Lumetrics argued against a final fixture design and instead recommended installing a system with simple fixturing at the line to investigate production process variables. The customer agreed and in September, approximately seven months after seeing the technology, a system was delivered to the production line. Within an hour of being installed the production line was halted because of out of spec product. The OptiGauge allowed the customer to quickly determine the problem and put a correction plan into place.
The decision to install the system at the production line with a simple fixture allowed engineers to save months and tens of thousands of dollars. By using the system immediately, engineers could measure balloons at the production line, determine if balloons were out of compliance, at what point within the process, and by how much.
There are many customers with existing product and inspection technology that should be updated. In these cases, even if a new technology is discovered, there is the difficulty of providing comparable results between the old and new inspection technology. In tubing inspection, many companies measure the wall thickness and concentricity of tubes with razor blades and optical comparators. This has the inherent problems involved with dull blades, forced cuts, and the differences in reading comparator screens among multiple operators.
Outside diameter is typically measured with a digital micrometer while inside diameter is provided by metal pin gauges. Both of these methods are highly subjective based on the operator. A micrometer reading that gets “rechecked” until they obtain the correct measurement, or a pin gauge that is forced into a tube to get the correct reading, are problems that are all-too-common.

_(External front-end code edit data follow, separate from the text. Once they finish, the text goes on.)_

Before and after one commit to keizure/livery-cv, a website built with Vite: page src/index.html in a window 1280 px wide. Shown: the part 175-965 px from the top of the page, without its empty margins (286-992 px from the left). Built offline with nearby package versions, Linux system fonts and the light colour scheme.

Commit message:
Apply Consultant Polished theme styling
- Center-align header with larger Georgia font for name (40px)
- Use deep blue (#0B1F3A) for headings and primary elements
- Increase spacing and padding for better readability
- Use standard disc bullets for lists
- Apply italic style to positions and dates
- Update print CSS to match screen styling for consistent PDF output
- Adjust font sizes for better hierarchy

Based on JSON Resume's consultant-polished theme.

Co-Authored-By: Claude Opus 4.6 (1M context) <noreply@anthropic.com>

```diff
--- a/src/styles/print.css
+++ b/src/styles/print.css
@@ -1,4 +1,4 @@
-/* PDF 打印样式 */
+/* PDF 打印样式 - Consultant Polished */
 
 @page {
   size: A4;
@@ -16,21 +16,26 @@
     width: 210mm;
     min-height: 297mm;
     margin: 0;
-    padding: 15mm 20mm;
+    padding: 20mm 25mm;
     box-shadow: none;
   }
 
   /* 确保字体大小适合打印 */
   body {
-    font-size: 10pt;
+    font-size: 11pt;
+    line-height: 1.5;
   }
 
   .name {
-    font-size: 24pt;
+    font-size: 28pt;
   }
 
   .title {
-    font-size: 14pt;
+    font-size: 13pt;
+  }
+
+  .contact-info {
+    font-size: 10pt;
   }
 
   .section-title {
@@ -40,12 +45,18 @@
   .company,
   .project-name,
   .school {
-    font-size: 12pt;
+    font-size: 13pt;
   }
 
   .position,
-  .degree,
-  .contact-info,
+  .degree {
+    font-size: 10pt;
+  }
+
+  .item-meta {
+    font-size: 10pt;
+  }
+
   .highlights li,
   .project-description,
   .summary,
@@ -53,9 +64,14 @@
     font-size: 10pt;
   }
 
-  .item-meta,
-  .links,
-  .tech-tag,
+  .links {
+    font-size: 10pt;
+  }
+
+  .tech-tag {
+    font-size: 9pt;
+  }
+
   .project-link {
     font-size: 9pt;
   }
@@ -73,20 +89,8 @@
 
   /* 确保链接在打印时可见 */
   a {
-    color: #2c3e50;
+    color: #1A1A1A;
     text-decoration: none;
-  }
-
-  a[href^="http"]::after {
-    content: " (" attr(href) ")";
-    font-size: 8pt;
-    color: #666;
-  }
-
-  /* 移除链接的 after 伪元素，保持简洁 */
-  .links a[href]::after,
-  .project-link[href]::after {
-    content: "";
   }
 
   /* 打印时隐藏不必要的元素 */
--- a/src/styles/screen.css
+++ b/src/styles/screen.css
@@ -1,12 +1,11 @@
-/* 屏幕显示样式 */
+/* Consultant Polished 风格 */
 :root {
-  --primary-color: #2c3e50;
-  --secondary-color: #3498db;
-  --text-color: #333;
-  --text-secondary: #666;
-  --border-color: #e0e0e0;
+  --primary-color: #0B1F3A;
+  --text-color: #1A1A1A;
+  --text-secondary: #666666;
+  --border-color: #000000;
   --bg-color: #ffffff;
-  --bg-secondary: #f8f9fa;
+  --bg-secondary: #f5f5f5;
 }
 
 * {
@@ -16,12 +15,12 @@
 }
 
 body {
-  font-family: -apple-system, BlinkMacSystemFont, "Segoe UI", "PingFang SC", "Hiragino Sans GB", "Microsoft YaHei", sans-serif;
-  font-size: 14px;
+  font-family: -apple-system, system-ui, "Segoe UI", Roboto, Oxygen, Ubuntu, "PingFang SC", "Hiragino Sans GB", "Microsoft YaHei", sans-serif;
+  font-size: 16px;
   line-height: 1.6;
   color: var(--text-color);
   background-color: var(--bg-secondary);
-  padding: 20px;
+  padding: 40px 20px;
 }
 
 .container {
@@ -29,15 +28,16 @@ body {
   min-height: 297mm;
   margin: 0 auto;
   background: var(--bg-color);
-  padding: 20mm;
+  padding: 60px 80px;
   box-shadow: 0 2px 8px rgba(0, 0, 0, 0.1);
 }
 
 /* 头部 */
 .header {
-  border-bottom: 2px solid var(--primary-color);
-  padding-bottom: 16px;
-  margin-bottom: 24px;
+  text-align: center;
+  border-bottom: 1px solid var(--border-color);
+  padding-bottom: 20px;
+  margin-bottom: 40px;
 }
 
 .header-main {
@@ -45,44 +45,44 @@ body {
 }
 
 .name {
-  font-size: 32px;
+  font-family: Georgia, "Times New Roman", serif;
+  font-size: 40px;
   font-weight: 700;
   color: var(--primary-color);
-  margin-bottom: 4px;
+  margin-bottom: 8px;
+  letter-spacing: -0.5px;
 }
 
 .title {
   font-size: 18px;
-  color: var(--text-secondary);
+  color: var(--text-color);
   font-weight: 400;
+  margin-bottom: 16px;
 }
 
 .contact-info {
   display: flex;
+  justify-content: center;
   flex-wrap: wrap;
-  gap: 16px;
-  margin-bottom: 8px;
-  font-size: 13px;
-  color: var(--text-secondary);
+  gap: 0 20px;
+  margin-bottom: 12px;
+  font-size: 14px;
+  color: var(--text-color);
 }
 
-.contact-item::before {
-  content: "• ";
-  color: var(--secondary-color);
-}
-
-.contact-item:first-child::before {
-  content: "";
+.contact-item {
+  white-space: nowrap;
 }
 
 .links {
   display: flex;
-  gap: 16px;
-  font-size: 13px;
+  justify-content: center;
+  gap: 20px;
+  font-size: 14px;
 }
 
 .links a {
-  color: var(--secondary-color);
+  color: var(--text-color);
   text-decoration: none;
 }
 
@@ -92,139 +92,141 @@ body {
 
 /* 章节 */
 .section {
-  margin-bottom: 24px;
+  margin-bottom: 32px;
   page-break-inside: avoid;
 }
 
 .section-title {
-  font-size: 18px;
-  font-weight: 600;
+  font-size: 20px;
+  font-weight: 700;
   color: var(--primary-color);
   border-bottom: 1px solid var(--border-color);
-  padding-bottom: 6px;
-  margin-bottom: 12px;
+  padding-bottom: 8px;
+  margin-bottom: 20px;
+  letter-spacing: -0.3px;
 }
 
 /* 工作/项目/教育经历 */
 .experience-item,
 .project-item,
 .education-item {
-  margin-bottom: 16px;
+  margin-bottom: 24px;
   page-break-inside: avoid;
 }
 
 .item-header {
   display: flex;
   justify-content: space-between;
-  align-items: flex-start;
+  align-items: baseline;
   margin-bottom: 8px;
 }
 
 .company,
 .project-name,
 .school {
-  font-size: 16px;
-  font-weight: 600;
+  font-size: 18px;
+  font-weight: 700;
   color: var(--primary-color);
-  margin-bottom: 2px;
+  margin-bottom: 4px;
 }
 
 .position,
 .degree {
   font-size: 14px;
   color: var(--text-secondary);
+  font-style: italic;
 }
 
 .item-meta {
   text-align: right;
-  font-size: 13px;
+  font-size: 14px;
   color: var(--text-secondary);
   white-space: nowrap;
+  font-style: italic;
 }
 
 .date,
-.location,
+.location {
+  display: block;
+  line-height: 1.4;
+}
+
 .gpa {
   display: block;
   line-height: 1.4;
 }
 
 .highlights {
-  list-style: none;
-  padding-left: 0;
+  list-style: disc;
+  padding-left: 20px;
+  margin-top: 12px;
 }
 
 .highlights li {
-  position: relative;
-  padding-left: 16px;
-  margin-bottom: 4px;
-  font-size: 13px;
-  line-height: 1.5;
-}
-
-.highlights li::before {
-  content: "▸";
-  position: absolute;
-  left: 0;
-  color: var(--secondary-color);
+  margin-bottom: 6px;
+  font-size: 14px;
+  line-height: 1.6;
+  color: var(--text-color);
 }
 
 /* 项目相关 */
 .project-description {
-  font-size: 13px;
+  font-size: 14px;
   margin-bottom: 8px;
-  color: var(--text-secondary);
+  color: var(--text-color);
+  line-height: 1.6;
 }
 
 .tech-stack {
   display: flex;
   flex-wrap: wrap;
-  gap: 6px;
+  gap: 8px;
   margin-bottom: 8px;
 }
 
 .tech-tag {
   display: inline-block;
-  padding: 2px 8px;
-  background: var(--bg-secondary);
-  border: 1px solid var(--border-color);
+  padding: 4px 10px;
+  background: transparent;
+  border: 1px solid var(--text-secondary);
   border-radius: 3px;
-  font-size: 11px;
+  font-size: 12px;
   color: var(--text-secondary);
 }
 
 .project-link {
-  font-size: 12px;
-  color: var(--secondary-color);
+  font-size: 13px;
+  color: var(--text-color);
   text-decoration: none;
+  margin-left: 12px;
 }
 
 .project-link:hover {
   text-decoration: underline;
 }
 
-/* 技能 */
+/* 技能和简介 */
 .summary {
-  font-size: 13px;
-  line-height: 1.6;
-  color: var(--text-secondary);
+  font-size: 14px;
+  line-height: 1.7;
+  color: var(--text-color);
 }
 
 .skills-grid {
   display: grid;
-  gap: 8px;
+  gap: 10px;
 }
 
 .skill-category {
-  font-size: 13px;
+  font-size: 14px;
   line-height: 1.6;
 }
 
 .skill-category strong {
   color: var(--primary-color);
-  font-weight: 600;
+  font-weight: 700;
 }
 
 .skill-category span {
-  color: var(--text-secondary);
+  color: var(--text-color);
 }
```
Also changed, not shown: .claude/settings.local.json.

An additional issue in many legacy inspection systems is the problem of data entry and validity. In many of today’s typical inspection methods, data is entered onto paper or computer forms manually—subject to transcription errors. With newer automated systems, data is automatically displayed, entered, and stored for full FDA compliance.
Although creating a process to move from the older manual inspection method to a newer, more automated system takes some time, the results have been dramatic for companies that have made the switch. The transition involves a series of Gauge R&R tests for both the older process and the OptiGauge. One of the common findings observed is the variability of Gauge R&R results in customers’ manual inspection methods. In one case with a customer working on a soft polymer product, Gauge R&R was 44% to 47% with its existing system and 2% to 4% with the OptiGauge. In addition to Gauge R&R, there is also a reduction in the time to conduct inspection with an old method versus the new technology. In this example, inspection time was reduced 96%—from 180 minutes to only six minutes.
It’s Worth the Effort
In evaluating inspection and measurement technology throughout the medical device marketplace it is easy to find newer, more precise methods that provide dramatic improvements. Many factors go into the decision to implement a new technology. Costs are a major factor but customers should consider the price of maintaining the status quo and not just the purchase price. Extensive engineering costs, time to market costs, labor costs, and scrap costs are among the most forgotten costs in deciding on new technology. Implementing new products can significantly reduce many of these costs, while providing greatly improved quality. All of these costs and advantages should be considered when evaluating whether current inspection methods are just “good enough” or “great.”